Wind Pressure Sys. Structure of a Depression Anticyclone Weather Services TRS







FOG occurs when visibility is reduced to less than 1000 meters, due to the below mentioned causes:

Fog is caused by the cooling of air in contact with the surface to a temperature at which it can no longer maintain, in an invisible state, the water vapour, which is present in it. Condensation of this vapour into minute, though visible, droplets produces fog. The type of fog depends upon the means by which the air is cooled. For details of specific areas, the Sailing Directions should be consulted.

Sea or Advection Fog is associated with moist and relatively warm air flowing over a cold sea surface and is the main type of fog experienced at sea.

This occurs over the sea when warm tropical maritime air is cooled below its dew point by conduction from a cold sea surface.

It is most common in the late spring and early summer, when sea temperature is at its lowest compared with air temperature. To produce fog by this means the rate of cooling of the air must be high. This only occurs frequently and on a large scale, either near cold currents and at a season when the prevailing wind transports warm, moist air over them, or elsewhere where the sea temperature is appreciably ably lower than that of the air which blows over land.

The likelihood of fog occurring may be judged if graphs of the air dew point temperatures and the sea temperatures are drawn and plotted against time. In the graph below fog is likely to occur about 2000 hours, if the present trends are maintained. A change of course to the southward would alter conditions considerably.

In general terms fog is likely to occur if tropical maritime air crosses seven sea isotherms from its source.

Sea fog occurs mainly in the summer months where the areas have cold sea currents flowing through them.

Examples of the former are the fogs, which occur off Newfoundland, off California and between Japan and the Aleutian Islands; the cold currents involved being the Labrador, California and Oya Shio, respectively.

The latter type is represented by the spring and summer fop in the SW approaches to the English Channel. Aids to forecasting sea fog are given later.

Frontal Fog may occur near an occlusion or ahead of a warm front and is due to the evaporation of the warm raindrops into the cold air beneath the frontal surface raising the relative humidity to saturation point. It occurs in temperate and high latitudes and is confined to a relatively narrow belt not usually more than 50 miles in width.

Arctic Sea Smoke, or Frost Smoke, is normally confined to high latitudes and occurs when very cold air flows over a much warmer sea surface, when intense evaporation takes place from the relatively warm sea.

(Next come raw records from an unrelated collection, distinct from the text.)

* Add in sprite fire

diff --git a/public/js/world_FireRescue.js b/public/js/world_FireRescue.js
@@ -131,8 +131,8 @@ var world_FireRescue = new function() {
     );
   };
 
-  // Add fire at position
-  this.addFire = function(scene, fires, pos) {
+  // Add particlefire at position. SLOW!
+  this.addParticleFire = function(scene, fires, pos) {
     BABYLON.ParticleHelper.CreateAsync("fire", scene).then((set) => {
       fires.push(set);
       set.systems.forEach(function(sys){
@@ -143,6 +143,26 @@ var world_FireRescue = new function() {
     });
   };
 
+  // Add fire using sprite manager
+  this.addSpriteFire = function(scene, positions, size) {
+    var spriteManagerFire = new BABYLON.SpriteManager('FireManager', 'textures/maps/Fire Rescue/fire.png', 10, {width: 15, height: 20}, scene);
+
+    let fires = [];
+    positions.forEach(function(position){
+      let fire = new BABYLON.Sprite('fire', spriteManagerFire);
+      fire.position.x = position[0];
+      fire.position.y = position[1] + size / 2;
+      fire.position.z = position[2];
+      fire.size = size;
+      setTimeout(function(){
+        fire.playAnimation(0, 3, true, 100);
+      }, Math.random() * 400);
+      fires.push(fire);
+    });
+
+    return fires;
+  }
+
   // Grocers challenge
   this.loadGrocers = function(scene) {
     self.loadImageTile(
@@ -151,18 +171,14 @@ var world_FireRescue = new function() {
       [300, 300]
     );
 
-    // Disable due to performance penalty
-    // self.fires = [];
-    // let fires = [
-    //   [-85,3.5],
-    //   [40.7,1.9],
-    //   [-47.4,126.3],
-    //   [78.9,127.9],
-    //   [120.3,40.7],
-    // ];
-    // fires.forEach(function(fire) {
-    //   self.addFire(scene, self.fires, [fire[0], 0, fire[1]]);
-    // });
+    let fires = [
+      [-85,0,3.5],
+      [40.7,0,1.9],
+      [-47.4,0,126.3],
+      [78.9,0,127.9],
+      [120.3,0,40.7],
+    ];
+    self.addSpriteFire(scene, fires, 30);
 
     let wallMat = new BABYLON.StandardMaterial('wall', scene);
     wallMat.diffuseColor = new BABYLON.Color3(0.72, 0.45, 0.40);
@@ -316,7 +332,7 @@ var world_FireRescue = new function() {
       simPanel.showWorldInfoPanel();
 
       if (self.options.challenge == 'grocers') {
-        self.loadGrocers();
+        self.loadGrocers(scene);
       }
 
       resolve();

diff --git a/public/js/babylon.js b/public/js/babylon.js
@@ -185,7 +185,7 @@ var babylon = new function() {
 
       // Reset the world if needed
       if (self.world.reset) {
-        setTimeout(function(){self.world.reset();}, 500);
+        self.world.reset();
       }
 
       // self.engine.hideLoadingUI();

The moisture thus evaporated is immediately chilled by contact with the cold air and condensed to form fog, giving the sea the appearance of steaming. This type of fog is often encountered where a cold wind is blowing off ice or snow on to a relatively warm sea. This frequently occurs in winter over rivers and also off the East Coasts of continents.


Occurs over land at night when radiation from the earth has cooled its surface to below the dew point of the air adjacent to it. Conduction cools this air until condensation takes place. Slight turbulence (wind 3-7 knots) will carry this cold saturated air to higher levels and will bring to the surface drier air, which will in turn be cooled and saturated. As the process continues the whole lower layer of air will become saturated. Radiation Fog forms over low-lying land on clear nights (conditions for maximum radiation) especially during winter months. Radiation fog is thickest during the latter part of the night and early part of the day. Occasionally it drifts out to sea but is found no farther than 10 to 15 miles offshore as the sea surface temperature is relatively high which causes the water droplets to evaporate.

A temperature inversion is often associated with radiation fog, which, acting as a lid keeps the fog low down and causes it to thicken.

Stronger winds will disperse the fog as will the heat from the sun.

This type of fog may occur on the banks of rivers and usually disperses in the morning daylight.

Forecasting sea fog. Warnings of the likely formation of sea fog may be obtained by frequent observations of air and sea surface temperature; if the sea surface temperature falls below the dew point, fog is almost certain to form.

The following procedure is recommended whenever the temperature of the air is higher than, or almost equal to that of the sea, especially at night when approaching fog cannot be seen until shortly before entering it.

Sea and air (both dry and wet bulb) temperatures should be observed at least every minutes and the sea surface temperature and dewpoint temperature plotted against time.

If the curves converge fog may be expected when they coincide. The example shows that by 2200 there is a probability of running into fog about 2300, assuming that the sea surface temperature continues to fall at the same rate.

A reliable warning of fog will be given when the dewpoint is within 5C of the sea surface temperature.

To avoid fog a course should be set for warmer waters.